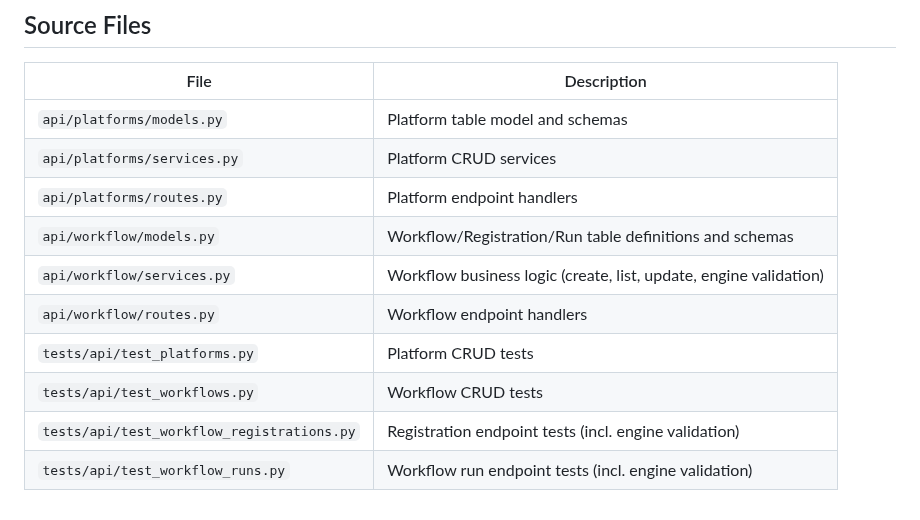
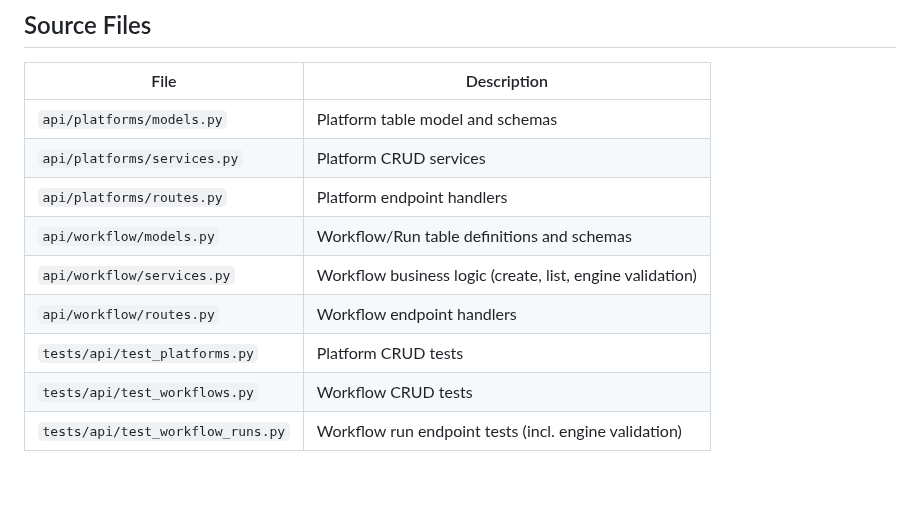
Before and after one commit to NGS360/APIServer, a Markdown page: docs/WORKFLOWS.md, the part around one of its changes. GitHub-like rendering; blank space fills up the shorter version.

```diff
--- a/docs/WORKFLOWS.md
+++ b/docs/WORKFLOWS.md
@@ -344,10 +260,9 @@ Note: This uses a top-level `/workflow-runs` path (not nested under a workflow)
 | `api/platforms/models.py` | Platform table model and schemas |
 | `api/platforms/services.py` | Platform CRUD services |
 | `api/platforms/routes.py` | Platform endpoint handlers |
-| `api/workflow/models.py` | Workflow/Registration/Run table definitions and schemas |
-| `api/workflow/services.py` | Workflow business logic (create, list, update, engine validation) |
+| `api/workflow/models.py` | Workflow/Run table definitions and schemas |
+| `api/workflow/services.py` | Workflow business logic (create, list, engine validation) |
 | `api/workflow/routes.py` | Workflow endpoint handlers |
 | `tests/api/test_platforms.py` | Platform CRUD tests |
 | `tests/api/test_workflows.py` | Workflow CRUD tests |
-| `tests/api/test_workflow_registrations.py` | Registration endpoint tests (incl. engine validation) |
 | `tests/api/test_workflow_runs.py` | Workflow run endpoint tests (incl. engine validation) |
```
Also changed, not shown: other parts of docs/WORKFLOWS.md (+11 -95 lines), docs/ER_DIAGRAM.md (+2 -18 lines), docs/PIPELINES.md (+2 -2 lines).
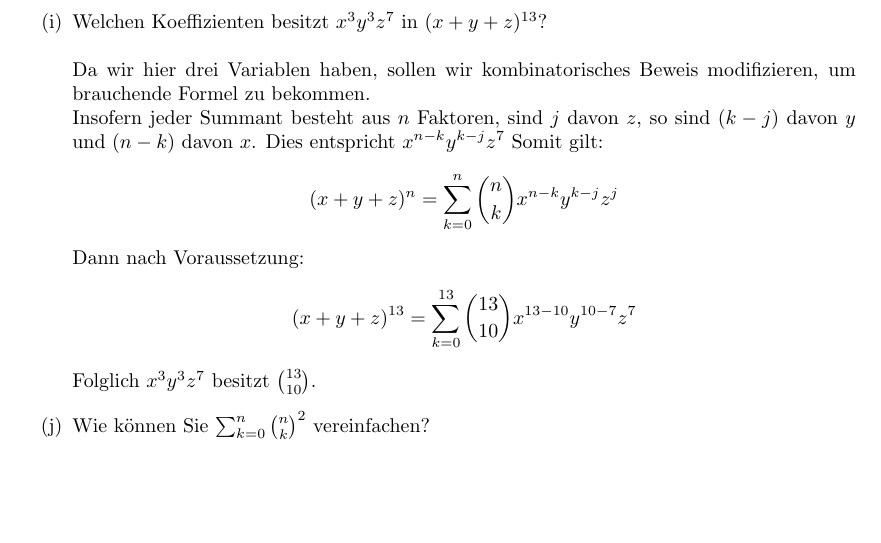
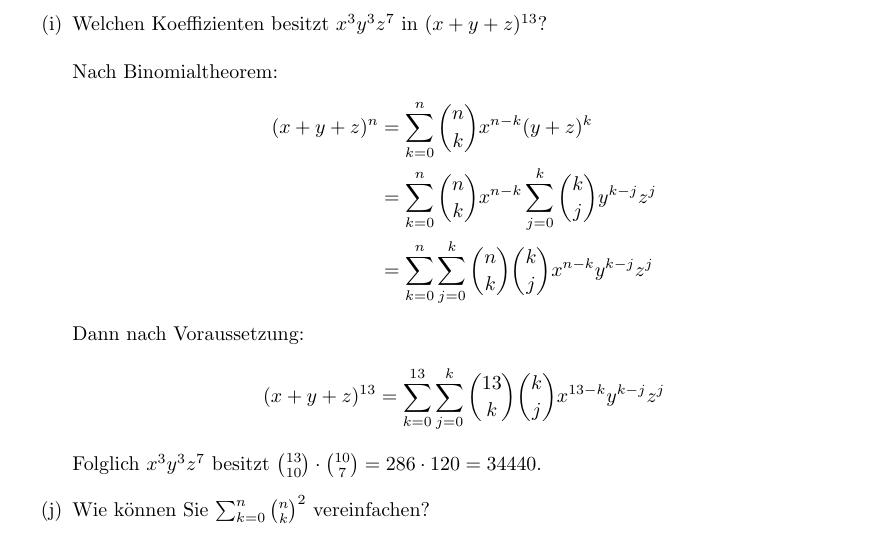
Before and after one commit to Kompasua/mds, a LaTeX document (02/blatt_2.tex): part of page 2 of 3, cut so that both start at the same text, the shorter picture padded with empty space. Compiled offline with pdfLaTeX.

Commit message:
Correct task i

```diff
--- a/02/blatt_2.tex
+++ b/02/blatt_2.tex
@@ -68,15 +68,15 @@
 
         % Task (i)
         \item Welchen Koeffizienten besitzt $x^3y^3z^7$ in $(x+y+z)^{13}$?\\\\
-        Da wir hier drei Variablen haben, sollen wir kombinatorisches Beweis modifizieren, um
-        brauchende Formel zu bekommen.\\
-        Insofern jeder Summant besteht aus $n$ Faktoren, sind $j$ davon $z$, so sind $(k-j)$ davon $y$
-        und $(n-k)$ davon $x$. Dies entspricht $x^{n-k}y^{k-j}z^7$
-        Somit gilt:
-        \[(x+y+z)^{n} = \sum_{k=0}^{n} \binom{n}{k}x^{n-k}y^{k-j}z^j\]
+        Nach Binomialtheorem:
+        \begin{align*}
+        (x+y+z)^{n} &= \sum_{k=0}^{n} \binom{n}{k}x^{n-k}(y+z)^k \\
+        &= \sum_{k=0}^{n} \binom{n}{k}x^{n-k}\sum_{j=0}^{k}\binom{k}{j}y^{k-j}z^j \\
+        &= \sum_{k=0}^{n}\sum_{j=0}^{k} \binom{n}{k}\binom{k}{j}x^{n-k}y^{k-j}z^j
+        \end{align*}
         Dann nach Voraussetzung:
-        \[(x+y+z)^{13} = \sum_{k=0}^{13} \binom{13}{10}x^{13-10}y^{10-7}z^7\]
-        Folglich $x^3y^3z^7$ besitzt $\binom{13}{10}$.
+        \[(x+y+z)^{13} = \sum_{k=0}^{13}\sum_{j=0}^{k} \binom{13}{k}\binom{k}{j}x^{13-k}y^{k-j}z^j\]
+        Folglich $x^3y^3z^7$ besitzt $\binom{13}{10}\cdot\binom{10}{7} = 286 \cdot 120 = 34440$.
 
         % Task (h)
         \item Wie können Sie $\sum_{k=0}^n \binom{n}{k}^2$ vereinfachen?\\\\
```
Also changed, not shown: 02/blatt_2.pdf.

________________

Activity :: All lines above are to be restated word for word, with pictures excluded.

Final answer ::
Before and after one commit to NGS360/APIServer, a Markdown page: docs/WORKFLOWS.md, the part around one of its changes. GitHub-like rendering; blank space fills up the shorter version.

```diff
--- a/docs/WORKFLOWS.md
+++ b/docs/WORKFLOWS.md
@@ -344,10 +260,9 @@ Note: This uses a top-level `/workflow-runs` path (not nested under a workflow)
 | `api/platforms/models.py` | Platform table model and schemas |
 | `api/platforms/services.py` | Platform CRUD services |
 | `api/platforms/routes.py` | Platform endpoint handlers |
-| `api/workflow/models.py` | Workflow/Registration/Run table definitions and schemas |
-| `api/workflow/services.py` | Workflow business logic (create, list, update, engine validation) |
+| `api/workflow/models.py` | Workflow/Run table definitions and schemas |
+| `api/workflow/services.py` | Workflow business logic (create, list, engine validation) |
 | `api/workflow/routes.py` | Workflow endpoint handlers |
 | `tests/api/test_platforms.py` | Platform CRUD tests |
 | `tests/api/test_workflows.py` | Workflow CRUD tests |
-| `tests/api/test_workflow_registrations.py` | Registration endpoint tests (incl. engine validation) |
 | `tests/api/test_workflow_runs.py` | Workflow run endpoint tests (incl. engine validation) |
```
Also changed, not shown: other parts of docs/WORKFLOWS.md (+11 -95 lines), docs/ER_DIAGRAM.md (+2 -18 lines), docs/PIPELINES.md (+2 -2 lines).
Before and after one commit to Kompasua/mds, a LaTeX document (02/blatt_2.tex): part of page 2 of 3, cut so that both start at the same text, the shorter picture padded with empty space. Compiled offline with pdfLaTeX.

Commit message:
Correct task i

```diff
--- a/02/blatt_2.tex
+++ b/02/blatt_2.tex
@@ -68,15 +68,15 @@
 
         % Task (i)
         \item Welchen Koeffizienten besitzt $x^3y^3z^7$ in $(x+y+z)^{13}$?\\\\
-        Da wir hier drei Variablen haben, sollen wir kombinatorisches Beweis modifizieren, um
-        brauchende Formel zu bekommen.\\
-        Insofern jeder Summant besteht aus $n$ Faktoren, sind $j$ davon $z$, so sind $(k-j)$ davon $y$
-        und $(n-k)$ davon $x$. Dies entspricht $x^{n-k}y^{k-j}z^7$
-        Somit gilt:
-        \[(x+y+z)^{n} = \sum_{k=0}^{n} \binom{n}{k}x^{n-k}y^{k-j}z^j\]
+        Nach Binomialtheorem:
+        \begin{align*}
+        (x+y+z)^{n} &= \sum_{k=0}^{n} \binom{n}{k}x^{n-k}(y+z)^k \\
+        &= \sum_{k=0}^{n} \binom{n}{k}x^{n-k}\sum_{j=0}^{k}\binom{k}{j}y^{k-j}z^j \\
+        &= \sum_{k=0}^{n}\sum_{j=0}^{k} \binom{n}{k}\binom{k}{j}x^{n-k}y^{k-j}z^j
+        \end{align*}
         Dann nach Voraussetzung:
-        \[(x+y+z)^{13} = \sum_{k=0}^{13} \binom{13}{10}x^{13-10}y^{10-7}z^7\]
-        Folglich $x^3y^3z^7$ besitzt $\binom{13}{10}$.
+        \[(x+y+z)^{13} = \sum_{k=0}^{13}\sum_{j=0}^{k} \binom{13}{k}\binom{k}{j}x^{13-k}y^{k-j}z^j\]
+        Folglich $x^3y^3z^7$ besitzt $\binom{13}{10}\cdot\binom{10}{7} = 286 \cdot 120 = 34440$.
 
         % Task (h)
         \item Wie können Sie $\sum_{k=0}^n \binom{n}{k}^2$ vereinfachen?\\\\
```
Also changed, not shown: 02/blatt_2.pdf.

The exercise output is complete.